Goddi, C., Crew, G., Impellizzeri, V., Martí-Vidal, I., Matthews, L. D., Messias, H., et al. (2019). First M87 event horizon telescope results and the role of ALMA. The Messenger, 177, 25-35. doi:10.18727/0722-6691/5150.


Cite as: http://hdl.handle.net/21.11116/0000-0005-1FB3-F
Abstract

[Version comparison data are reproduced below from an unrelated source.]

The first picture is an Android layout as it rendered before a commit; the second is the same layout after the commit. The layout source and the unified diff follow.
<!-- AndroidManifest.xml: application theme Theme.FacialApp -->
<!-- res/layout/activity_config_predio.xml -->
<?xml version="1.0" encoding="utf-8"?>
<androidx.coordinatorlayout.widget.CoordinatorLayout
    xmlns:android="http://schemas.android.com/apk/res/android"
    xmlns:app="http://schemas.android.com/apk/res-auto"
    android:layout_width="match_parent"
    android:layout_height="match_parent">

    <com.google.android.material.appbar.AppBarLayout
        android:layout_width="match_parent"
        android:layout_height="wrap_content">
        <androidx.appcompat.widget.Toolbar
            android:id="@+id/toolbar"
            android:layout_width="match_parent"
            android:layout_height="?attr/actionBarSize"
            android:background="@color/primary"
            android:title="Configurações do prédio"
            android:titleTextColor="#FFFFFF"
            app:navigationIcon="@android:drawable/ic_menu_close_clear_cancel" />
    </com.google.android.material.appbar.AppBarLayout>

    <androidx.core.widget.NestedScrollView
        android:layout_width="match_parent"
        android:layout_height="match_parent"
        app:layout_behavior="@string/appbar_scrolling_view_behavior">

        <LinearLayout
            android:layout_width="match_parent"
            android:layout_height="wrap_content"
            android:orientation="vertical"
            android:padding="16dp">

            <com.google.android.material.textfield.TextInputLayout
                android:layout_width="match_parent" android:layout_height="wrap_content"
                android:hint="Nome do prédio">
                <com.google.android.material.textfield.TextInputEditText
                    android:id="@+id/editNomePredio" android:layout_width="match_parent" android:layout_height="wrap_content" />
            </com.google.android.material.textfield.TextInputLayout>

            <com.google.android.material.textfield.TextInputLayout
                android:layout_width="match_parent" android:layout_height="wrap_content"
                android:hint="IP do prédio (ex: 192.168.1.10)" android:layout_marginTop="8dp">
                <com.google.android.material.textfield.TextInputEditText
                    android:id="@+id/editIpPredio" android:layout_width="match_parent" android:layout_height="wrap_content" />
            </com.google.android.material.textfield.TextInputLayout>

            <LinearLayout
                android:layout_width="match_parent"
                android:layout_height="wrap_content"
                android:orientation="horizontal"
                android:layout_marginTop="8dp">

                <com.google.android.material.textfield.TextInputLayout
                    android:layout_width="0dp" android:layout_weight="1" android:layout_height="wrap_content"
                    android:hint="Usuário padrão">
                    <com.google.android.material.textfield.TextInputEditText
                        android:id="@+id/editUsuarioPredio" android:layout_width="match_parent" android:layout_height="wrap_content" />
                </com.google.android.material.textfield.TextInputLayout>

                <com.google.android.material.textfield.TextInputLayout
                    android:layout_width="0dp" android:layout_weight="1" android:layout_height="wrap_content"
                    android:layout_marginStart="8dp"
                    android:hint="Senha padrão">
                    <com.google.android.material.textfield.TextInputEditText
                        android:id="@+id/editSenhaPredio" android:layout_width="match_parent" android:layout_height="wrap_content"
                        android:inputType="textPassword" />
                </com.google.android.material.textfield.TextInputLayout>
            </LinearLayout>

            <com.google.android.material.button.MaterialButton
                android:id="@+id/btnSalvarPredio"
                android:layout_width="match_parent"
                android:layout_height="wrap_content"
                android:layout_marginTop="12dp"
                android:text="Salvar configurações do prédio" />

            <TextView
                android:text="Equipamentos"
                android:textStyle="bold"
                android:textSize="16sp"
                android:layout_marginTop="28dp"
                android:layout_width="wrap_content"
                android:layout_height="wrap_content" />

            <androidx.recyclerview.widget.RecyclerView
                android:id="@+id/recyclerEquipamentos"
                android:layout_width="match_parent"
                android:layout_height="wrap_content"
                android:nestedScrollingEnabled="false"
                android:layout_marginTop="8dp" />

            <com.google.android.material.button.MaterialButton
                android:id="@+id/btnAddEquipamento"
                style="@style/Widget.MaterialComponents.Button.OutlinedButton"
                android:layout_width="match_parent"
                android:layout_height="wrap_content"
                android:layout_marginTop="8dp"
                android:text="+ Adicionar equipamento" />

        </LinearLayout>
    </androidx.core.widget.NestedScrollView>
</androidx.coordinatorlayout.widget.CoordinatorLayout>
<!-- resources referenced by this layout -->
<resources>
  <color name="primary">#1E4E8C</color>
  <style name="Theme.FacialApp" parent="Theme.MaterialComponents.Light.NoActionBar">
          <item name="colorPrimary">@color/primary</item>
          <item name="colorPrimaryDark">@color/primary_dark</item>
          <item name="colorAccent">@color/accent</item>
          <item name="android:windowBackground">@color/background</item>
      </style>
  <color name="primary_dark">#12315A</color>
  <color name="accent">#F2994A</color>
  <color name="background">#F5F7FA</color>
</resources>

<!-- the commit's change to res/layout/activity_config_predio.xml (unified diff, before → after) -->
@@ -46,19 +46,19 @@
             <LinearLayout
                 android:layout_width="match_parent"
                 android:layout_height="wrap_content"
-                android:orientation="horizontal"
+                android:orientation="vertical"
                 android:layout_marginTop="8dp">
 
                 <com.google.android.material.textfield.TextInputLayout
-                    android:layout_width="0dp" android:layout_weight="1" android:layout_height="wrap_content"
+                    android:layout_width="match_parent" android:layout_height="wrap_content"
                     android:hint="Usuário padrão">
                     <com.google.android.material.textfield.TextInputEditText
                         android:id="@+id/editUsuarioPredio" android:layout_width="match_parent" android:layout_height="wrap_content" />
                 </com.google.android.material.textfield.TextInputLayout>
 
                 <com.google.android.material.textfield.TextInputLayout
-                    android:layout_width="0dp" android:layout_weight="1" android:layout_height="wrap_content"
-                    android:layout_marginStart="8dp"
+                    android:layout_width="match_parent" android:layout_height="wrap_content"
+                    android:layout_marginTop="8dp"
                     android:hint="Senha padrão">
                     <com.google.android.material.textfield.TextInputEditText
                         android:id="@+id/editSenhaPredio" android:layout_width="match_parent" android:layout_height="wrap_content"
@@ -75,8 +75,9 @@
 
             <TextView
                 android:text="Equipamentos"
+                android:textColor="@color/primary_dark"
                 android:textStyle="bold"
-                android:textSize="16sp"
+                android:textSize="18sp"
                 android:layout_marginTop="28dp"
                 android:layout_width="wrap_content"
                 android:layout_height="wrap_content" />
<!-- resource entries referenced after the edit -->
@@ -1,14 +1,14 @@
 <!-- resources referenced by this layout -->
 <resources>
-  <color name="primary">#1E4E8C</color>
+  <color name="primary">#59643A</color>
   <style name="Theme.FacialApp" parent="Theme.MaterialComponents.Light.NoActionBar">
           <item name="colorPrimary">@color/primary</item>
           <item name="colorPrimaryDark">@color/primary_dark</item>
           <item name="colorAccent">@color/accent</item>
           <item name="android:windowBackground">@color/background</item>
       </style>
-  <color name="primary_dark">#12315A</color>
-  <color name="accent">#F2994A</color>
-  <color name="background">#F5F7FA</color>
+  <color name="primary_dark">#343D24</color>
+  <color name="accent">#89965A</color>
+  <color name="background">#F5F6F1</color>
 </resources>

In April 2019, the Event Horizon Telescope (EHT) collaboration revealed the first image of the candidate supermassive black hole (SMBH) at the centre of the giant elliptical galaxy Messier 87 (M87). This event-horizon-scale image shows a ring of glowing plasma with a dark patch at the centre, which is interpreted as the shadow of the black hole. This breakthrough result, which represents a powerful confirmation of Einstein’s theory of gravity, or general relativity, was made possible by assembling a global network of radio telescopes operating at millimetre wavelengths that for the first time included the Atacama Large Millimeter/ submillimeter Array (ALMA). The addition of ALMA as an anchor station has enabled a giant leap forward by increasing the sensitivity limits of the EHT by an order of magnitude, effectively turning it into an imaging array. The published image demonstrates that it is now possible to directly study the event horizon shadows of SMBHs via electromagnetic radiation, thereby transforming this elusive frontier from a mathematical concept into an astrophysical reality. The expansion of the array over the next few years will include new stations on different continents — and eventually satellites in space. This will provide progressively sharper and higher-fidelity images of SMBH candidates, and potentially even movies of the hot plasma orbiting around SMBHs. These improvements will shed light on the processes of black hole accretion and jet formation on event-horizon scales, thereby enabling more precise tests of general relativity in the truly strong field regime.